The young women of FloydLittle Double Dutch Team are young Newark women whose mastery of double dutch is mesmerizing to watch. Founded by Laila Little and Shaquannah Floyd, the team went on to compete in the American Double Dutch League's 40th annual World Invitational Championship, placing first in two categories, second in six and fourth in one. Then, Lifetime created and aired a documentary series about the team, an invite to perform at the White House Easter celebration and to open up the 2014 BET Awards with Pharrell and Missy Elliot. The girl’s ropes move so fast that they appear to be bands of light in some technologically augmented reality. But it’s all real, sweat and grace and skill. You won’t be able to look away. Their grace and intensity are inspiring, and the larger public recognition of their gifts as individuals and in community is so welcome!
The league’s origins date to 1970’s NYC, when two police detectives organized a double dutch tournament. Vintage 1980’s footage shot by artist, documentarian and video freak Skip Blumberg can be seen on YouTube, Google his feature “Pick Up Your Feet.” The young women competing are fantastic, raw and full of life. I couldn’t help but wonder what Newark’s young women were up to game wise, around the same time. I bet they danced hard. While the league allowed professional recognition of the game as a sport, the songs sung, this aspect of girl culture, was deemphasized. So many songs, so many. Dr. Gaunt argues that discussions of commercial popular music often exclude the communal music making forms that are part of girl culture, and that in fact these traditions and their innovators are a sophisticated transmission of Black musical expression. Check out The Games Black Girls Play: Learning the Ropes from Double-dutch to Hip-hop to learn more!
If you can’t bear to stay on the sidelines cheering on the youth, the Soul Line Dance Party at Newark Symphony Hall is the 2nd Friday of every month. See you on August 14th! This is, as they say, some serious grown folks fun. $5 (!) gets you lessons and dancing with Kenny J, Xman & Step 4 Step Soul Lind Dancers, or Najah & The Brick City Soul Line Dancers and upwards of 500 other new friends. Catered dinners are available all night till midnight, with a cash bar to quench the thirst you are going to work up.
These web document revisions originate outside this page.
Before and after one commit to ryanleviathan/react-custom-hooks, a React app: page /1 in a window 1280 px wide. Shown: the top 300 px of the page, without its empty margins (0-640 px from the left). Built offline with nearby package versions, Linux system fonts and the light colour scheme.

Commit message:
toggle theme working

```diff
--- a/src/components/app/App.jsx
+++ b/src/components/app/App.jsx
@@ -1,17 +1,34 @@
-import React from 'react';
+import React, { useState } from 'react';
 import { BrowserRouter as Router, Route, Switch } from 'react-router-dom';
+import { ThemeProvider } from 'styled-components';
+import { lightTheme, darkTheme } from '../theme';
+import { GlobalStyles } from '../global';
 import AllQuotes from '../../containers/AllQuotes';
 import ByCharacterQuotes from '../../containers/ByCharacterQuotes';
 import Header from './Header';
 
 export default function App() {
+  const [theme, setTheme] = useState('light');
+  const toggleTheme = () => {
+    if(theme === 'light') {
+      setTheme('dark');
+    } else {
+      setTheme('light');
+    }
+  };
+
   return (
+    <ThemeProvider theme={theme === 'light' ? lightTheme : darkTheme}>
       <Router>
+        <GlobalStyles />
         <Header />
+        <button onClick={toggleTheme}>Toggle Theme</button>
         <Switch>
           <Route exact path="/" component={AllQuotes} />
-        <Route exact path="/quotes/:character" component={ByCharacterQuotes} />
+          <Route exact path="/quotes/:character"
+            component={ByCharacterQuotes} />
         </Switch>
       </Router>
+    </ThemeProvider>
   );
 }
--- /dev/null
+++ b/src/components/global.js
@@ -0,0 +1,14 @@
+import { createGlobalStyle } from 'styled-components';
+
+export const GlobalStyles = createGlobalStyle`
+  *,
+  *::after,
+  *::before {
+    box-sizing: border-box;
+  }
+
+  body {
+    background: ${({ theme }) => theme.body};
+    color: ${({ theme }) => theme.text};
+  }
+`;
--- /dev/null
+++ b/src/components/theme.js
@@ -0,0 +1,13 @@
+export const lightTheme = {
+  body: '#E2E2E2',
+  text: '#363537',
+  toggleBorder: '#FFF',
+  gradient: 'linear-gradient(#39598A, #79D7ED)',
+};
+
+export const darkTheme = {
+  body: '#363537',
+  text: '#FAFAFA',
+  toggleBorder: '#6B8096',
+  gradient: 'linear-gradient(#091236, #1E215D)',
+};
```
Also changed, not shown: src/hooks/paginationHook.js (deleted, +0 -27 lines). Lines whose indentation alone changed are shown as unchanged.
Get tickets at the symphony box office. Old school: Newark Symphony Hall, originally known as the Salaam Temple, was built in 1925 by the Shriners. Later, Lena Donaldson Griffith, of Griffith Piano fame, assumed management. When I think of the hall, the mixed Greek and Egyptian motifs in goldleaf, the enormous columns, I see a blur as the marquee letters are rearranged millions and millions of times by hand, from a ladder. It’s a blur across decades: Vaudeville, “talkies,” Arturo Toscanini, Vladimir Horowitz, Marian Anderson, William Warfield, Lily Pons and George Gershwin, dancers from Ballet Russe de Monte Carlo and the New Jersey Ballet Company, the New Jersey Symphony Orchestra, the New Jersey State Opera, and the Theatre of Universal Images, Newark Boys Chorus, Victor Borge, Patti LaBelle, Teddy Pendergrass, Richard Pryor, James Cleveland, Iyanla VanZant, Kirk Franklin, Sinbad, Queen Latifah, Jimi Hendrix, Gladys Knight, the Temptations, the O’Jays, Jerome Hines, Beverly Sills, Roberta Peters, Leontyne Price, Robert Merrill, and on and on and on and on.
The song never stops. And once you learn how to keep time with your feet, you won’t either.
Evonne M. Davis and Emma Wilcox are working artists and co-founders of a Newark alternative arts nonprofit. Begun in 2003, Gallery Aferro offers exhibitions featuring local, national and international artists, a wide range of public events, a year-round studio residency program, educational offerings, group tours, a publication line, a gift shop and public art initiatives.